  • When was your last SPIFF campaign? It’s human nature that, the more of a good thing someone receives, the less they appreciate it. Therefore, limit your SPIFF campaigns to only a few times a year. Otherwise, you risk an increasingly reduced ROI per competition. 
  • Is a clear pattern starting to emerge? If yes, pivot from your set schedule. If partners are able to anticipate the next SPIFF competition, they may begin to delay closing deals until the start of the campaign. Keep partners guessing! 
  • What’s the maximum frequency you can run SPIFF programs without significantly diminishing returns per campaign? We’ve all heard of the concept too much of a good thing. This applies to this scenario; if you run SPIFF campaigns too regularly, they will naturally generate less and less excitement amongst partners. Consider limiting SPIFF programs to one per quarter per group. 

 7. Breed Healthy Competitiveness With Leadership Boards

It’s human nature to want to win, or least not be towards the back of the pack. Share a leadership board in which partners can view real-time data. Seeing what others are achieving may inspire the stragglers, especially if there’s only a finite number of incentive recipients. 

8. Have Tracking in Place to Determine Your SPIFF Program ROI

If a tree falls in a forest but produces no trackable data, does it make a sound? 

Without the appropriate tracked data, it’s impossible to fully encapsulate the success of your SPIFF campaign. Plus, with the right tools, you can derive important lessons you can apply to future partner incentive programs. 

Consider how the generated revenue during the SPIFF campaign compares to past periods and past years. How did the revenue increase measure against the added spending? 

There will always be circumstances that influence profits from one period to the next, whether it be industry shifts, world events, new marketing messages, etc. To eliminate such external factors when testing SPIFF campaigns, some companies establish a control group that operates without the SPIFFs simultaneously with the campaign. This allows them to gather comparative data for the same time period for optimal accuracy.  

9. Consider Enlisting SPIFF Software for Easier Facilitation of Your Incentive Programs 

As your partner program grows and diversifies, manually managing your SPIFF campaigns will become an increasingly time-consuming task.
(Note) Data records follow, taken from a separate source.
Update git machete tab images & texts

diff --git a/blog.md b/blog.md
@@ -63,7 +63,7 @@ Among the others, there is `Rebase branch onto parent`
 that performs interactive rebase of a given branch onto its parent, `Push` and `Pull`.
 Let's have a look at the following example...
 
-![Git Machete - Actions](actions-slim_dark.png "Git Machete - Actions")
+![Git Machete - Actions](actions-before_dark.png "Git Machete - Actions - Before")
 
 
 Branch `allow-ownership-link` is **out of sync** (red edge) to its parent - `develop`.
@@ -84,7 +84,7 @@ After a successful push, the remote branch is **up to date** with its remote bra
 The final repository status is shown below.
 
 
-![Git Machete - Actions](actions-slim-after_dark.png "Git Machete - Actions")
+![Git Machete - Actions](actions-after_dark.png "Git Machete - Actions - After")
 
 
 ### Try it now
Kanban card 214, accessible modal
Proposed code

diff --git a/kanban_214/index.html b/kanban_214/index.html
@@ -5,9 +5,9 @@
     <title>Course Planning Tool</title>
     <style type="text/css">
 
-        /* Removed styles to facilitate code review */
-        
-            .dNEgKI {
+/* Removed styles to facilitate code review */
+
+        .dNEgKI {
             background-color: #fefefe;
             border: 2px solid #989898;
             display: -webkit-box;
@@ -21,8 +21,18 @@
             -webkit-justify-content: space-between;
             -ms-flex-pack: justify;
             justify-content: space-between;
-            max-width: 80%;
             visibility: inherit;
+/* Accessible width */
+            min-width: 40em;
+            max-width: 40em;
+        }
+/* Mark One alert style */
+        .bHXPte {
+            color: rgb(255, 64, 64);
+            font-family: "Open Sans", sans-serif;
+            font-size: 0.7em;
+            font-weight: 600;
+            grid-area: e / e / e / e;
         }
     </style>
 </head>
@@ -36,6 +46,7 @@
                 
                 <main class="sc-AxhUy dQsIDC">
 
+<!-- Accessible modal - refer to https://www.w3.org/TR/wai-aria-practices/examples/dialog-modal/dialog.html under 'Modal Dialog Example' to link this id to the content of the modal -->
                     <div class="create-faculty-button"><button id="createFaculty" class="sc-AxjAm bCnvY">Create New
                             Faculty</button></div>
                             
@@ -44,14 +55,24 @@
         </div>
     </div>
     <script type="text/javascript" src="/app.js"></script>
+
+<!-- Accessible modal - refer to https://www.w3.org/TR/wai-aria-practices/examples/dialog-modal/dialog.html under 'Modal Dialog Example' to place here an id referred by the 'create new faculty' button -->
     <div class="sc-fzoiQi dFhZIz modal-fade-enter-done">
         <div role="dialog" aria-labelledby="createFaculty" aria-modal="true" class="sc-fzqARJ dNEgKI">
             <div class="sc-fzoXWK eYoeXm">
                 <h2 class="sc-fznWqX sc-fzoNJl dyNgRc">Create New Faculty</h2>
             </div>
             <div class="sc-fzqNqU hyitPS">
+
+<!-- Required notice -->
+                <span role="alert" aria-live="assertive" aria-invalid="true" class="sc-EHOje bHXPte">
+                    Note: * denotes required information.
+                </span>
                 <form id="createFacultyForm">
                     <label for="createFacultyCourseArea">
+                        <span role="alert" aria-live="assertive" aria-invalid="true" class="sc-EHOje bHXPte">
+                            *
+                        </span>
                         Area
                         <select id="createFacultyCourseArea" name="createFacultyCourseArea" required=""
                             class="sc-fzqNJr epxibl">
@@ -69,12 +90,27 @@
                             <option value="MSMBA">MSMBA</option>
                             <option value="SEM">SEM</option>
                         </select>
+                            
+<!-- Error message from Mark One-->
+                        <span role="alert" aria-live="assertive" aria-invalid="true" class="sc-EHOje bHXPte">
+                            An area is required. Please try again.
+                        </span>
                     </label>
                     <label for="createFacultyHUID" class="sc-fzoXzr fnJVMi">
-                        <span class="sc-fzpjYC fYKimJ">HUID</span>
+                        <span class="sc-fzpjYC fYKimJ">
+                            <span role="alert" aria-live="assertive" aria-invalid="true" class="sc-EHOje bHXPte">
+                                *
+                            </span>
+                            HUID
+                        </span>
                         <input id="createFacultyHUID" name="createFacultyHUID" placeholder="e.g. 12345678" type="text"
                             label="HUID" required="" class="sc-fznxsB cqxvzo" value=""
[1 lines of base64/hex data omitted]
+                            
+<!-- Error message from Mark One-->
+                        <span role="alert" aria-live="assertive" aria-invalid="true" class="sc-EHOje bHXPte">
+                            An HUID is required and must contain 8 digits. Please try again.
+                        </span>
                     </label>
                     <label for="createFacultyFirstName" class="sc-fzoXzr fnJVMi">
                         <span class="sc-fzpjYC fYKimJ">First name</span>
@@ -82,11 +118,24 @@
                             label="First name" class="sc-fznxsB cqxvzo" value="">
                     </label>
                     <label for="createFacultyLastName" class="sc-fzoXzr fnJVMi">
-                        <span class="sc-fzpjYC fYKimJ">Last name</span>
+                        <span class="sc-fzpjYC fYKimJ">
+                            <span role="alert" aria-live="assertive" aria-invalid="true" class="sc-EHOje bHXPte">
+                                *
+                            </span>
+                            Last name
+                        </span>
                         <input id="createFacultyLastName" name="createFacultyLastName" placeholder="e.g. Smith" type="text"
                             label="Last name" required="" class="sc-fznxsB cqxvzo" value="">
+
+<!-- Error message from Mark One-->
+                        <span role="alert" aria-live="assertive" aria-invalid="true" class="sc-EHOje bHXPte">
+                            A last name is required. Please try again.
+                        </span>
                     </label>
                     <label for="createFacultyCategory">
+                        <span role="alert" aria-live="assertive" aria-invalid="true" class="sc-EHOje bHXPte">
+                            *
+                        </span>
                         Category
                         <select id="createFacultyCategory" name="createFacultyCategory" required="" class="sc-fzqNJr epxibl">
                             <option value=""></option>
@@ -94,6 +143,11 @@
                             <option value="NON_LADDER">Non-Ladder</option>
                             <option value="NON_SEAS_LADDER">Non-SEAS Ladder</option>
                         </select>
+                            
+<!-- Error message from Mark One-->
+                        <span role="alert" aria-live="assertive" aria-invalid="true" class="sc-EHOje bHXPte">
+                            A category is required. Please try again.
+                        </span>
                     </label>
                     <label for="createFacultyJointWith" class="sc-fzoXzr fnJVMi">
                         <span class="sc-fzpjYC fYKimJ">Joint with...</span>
Consider investing in software that semi-automates the reward distribution, lets recipients choose from multiple incentive options, and lets partners access their prizes from your PRM platform; many B2B gift card platforms will integrate with Allbound for a seamless experience. 

Examples of leading incentive software you can utilize for your SPIFF program include:

  • TangoCard
  • Incentive Solutions
  • Virtual Incentives

Streamlining the reward process helps you sidestep a potential faux pas, delaying distribution until weeks (or months) after the SPIFF campaign ends. 

Bottom Line About Incentivizing Partners With SPIFF Programs

A SPIFF program can produce tremendous results in your revenue numbers and partner relationships. Creating an effective channel incentive initiative comes down to mapping out your goals, adequate marketing, the appropriate rewards, and the right participants. When executed correctly, your SPIFF program will motivate your partners and build strong bonds, resulting in long-term success. 

 

Daniel Graff-Radford